▶ [AIM OF THE TASK]: Could the data below be printed out exactly, with the pictures left out?

Modification records:

§

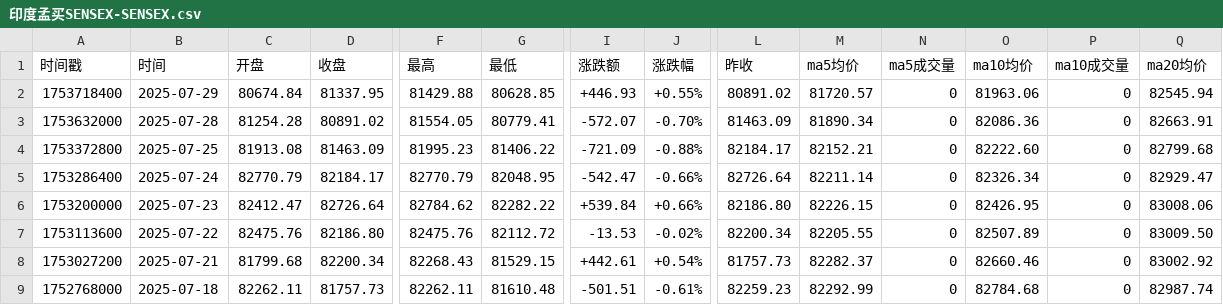
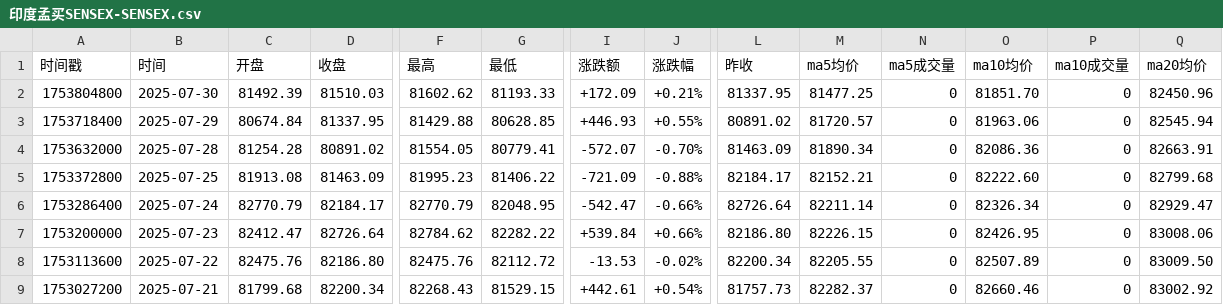
Before and after one commit to cmdSTARMO/market_repo, a CSV file: market_data/印度孟买SENSEX-SENSEX.csv, drawn as a sheet; only a part is shown, gaps mark what is left out; the shorter side is filled out with more unchanged rows; rows hold the shown columns only; the diff names each change by its address in the sheet, - before the commit and + after, or states it on an @@ line.

```diff
--- a/market_data/印度孟买SENSEX-SENSEX.csv
+++ b/market_data/印度孟买SENSEX-SENSEX.csv
+row 2: 1753804800 | 2025-07-30 | 81492.39 | 81510.03 | 81602.62 | 81193.33 | +172.09 | +0.21% | 81337.95 | 81477.25 | 0 | 81851.70 | 0 | 82450.96
```
Also changed, not shown: market_data/德国DAX-DAX.csv, market_data/意大利MIB-MIB.csv, 27 other files.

§

▶ [RESPONSE TO THIS EXERCISE]:
Before and after one commit to cmdSTARMO/market_repo, a CSV file: market_data/印度孟买SENSEX-SENSEX.csv, drawn as a sheet; only a part is shown, gaps mark what is left out; the shorter side is filled out with more unchanged rows; rows hold the shown columns only; the diff names each change by its address in the sheet, - before the commit and + after, or states it on an @@ line.

```diff
--- a/market_data/印度孟买SENSEX-SENSEX.csv
+++ b/market_data/印度孟买SENSEX-SENSEX.csv
+row 2: 1753804800 | 2025-07-30 | 81492.39 | 81510.03 | 81602.62 | 81193.33 | +172.09 | +0.21% | 81337.95 | 81477.25 | 0 | 81851.70 | 0 | 82450.96
```
Also changed, not shown: market_data/德国DAX-DAX.csv, market_data/意大利MIB-MIB.csv, 27 other files.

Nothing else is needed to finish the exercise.